Version comparison data
# # # # #
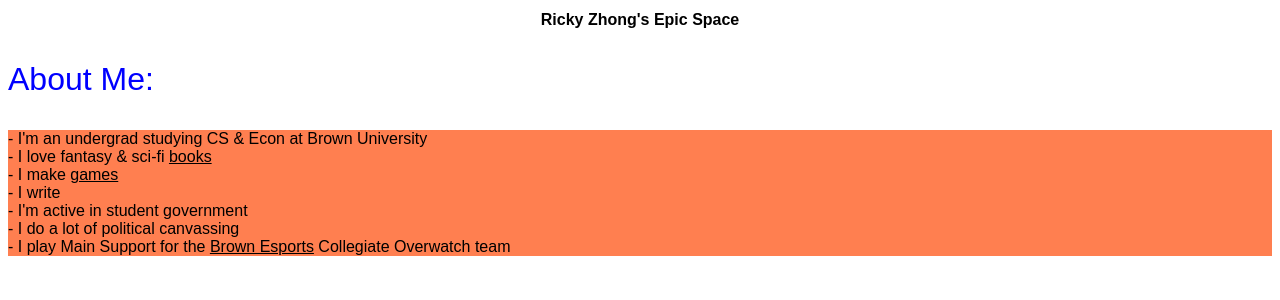
Repository: rickydaricky/rickydaricky.github.io
Page: index.html
The author's editor kept a copy of each file at every save. The page is drawn from the files as they stood at one save, then again after the next save.
The browser window is 1280 px wide. The pictures show the whole page.

Above is the page before, as saved 2021-11-26 02:40:51.

After the next save:
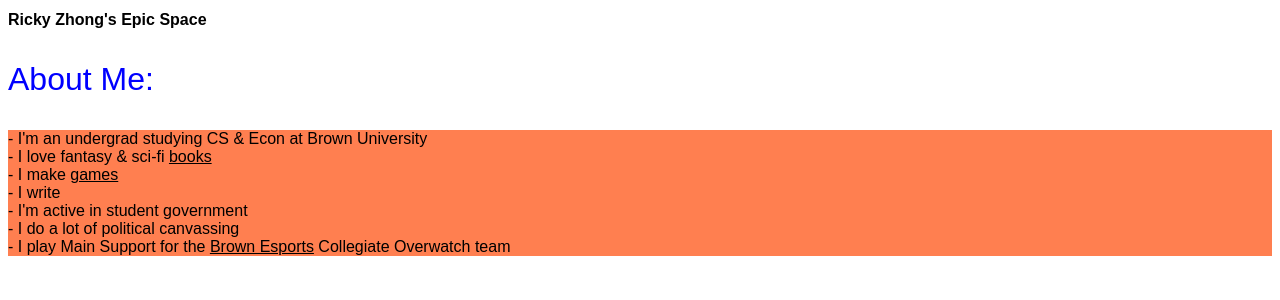
Saved 17 s later.
--- a/index.html
+++ b/index.html
@@ -9,7 +9,7 @@
 
 <html>
   <body>
-    <h1 style="text-align: center;">Ricky Zhong's Epic Space</h1>
+    <h1>Ricky Zhong's Epic Space</h1>
     <p class="about">About Me:</p>
     <p style="background-color: coral;">
       - I'm an undergrad studying CS & Econ at Brown University

After the 3 saves that followed:
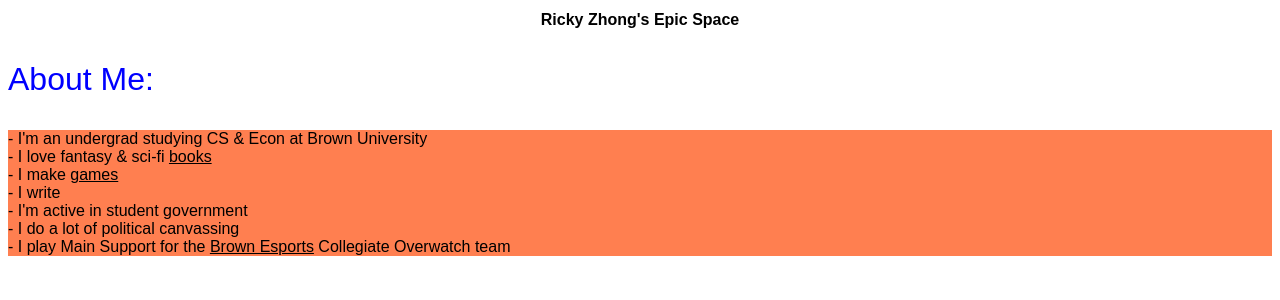
The 3 saves are shown as one change because 2 left the picture as it was.
The last was saved 11 s later.
--- a/index.html
+++ b/index.html
@@ -9,7 +9,7 @@
 
 <html>
   <body>
-    <h1>Ricky Zhong's Epic Space</h1>
+    <h1 class="title">Ricky Zhong's Epic Space</h1>
     <p class="about">About Me:</p>
     <p style="background-color: coral;">
       - I'm an undergrad studying CS & Econ at Brown University
--- a/main.css
+++ b/main.css
@@ -13,3 +13,7 @@ html * {
     font-size: 200%;
     color: blue;
 }
+
+.title {
+    text-align: center;
+}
# # # # #
The problem » Start at the top line above and repeat the records verbatim, leaving images out.

Your response »
Repository: rickydaricky/rickydaricky.github.io
Page: index.html
The author's editor kept a copy of each file at every save. The page is drawn from the files as they stood at one save, then again after the next save.
The browser window is 1280 px wide. The pictures show the whole page.

Above is the page before, as saved 2021-11-26 02:40:51.

After the next save:
Saved 17 s later.
--- a/index.html
+++ b/index.html
@@ -9,7 +9,7 @@
 
 <html>
   <body>
-    <h1 style="text-align: center;">Ricky Zhong's Epic Space</h1>
+    <h1>Ricky Zhong's Epic Space</h1>
     <p class="about">About Me:</p>
     <p style="background-color: coral;">
       - I'm an undergrad studying CS & Econ at Brown University

After the 3 saves that followed:
The 3 saves are shown as one change because 2 left the picture as it was.
The last was saved 11 s later.
--- a/index.html
+++ b/index.html
@@ -9,7 +9,7 @@
 
 <html>
   <body>
-    <h1>Ricky Zhong's Epic Space</h1>
+    <h1 class="title">Ricky Zhong's Epic Space</h1>
     <p class="about">About Me:</p>
     <p style="background-color: coral;">
       - I'm an undergrad studying CS & Econ at Brown University
--- a/main.css
+++ b/main.css
@@ -13,3 +13,7 @@ html * {
     font-size: 200%;
     color: blue;
 }
+
+.title {
+    text-align: center;
+}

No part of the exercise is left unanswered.